Latin jazz took hold in the Bay Area during the 1950s and '60s through the work of such resident players as Cal Tjader, Benny Velarde, Carlos Federico, the Duran brothers (Carlos, Eddie, and Manny), and the Escovedo brothers (Pete and Coke) and via dances/concerts by visiting bandleaders like Tito Puente of New York and Perez Prado of Mexico City. Musicians of many ethnicities and nationalities — black, white, Mexican, and Panamanian, among them — joined together to create a California take on a sound rooted in the Cuban branch of the African diaspora.
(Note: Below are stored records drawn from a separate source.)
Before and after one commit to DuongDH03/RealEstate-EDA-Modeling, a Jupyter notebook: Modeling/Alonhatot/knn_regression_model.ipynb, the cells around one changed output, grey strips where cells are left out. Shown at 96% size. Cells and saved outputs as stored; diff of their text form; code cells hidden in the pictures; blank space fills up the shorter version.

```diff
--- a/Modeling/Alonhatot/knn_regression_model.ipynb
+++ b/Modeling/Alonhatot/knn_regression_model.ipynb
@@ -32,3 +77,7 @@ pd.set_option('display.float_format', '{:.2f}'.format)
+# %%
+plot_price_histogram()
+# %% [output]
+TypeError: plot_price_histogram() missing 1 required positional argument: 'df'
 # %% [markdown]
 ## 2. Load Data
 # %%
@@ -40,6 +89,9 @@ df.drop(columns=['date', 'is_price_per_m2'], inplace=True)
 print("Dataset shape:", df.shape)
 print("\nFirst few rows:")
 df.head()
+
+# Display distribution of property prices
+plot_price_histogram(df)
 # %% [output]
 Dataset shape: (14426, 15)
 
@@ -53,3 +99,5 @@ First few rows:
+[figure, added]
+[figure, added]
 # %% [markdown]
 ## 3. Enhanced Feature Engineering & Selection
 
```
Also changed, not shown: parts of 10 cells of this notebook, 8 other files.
Salsa, a highly danceable variant on the genre, showed up locally during the 1970s, particularly at Cesar's Latin Palace in San Francisco. Trombonist and arranger Wayne Wallace cut his teeth as Cesar's and today rivals only Oakland percussionist John Santos as the leading local proponent of Latin jazz. For Salsa de la Bahía, Wallace has assembled a vibrant, wonderfully rhythm-charged 2-disc, 22-track compilation on his own Patois label that features 13 of the area's finest current groups. They range in style from the horn-punched frenzy of Velarde's Super Combo and Edgardo & Candela to the flute-and-fiddles-led elegance of Orquesta la Moderna Tradición and the more experimental sounds of Santos' Machete Ensemble and sextet. Many of the musicians — including flautist John Calloway, saxophonist Melecio Magdaluyo, bassist David Belove, and percussionist Michael Spiro — turn up in several different bands, providing further evidence of how cross-pollination continues to fuel the local Latin scene. (Patois)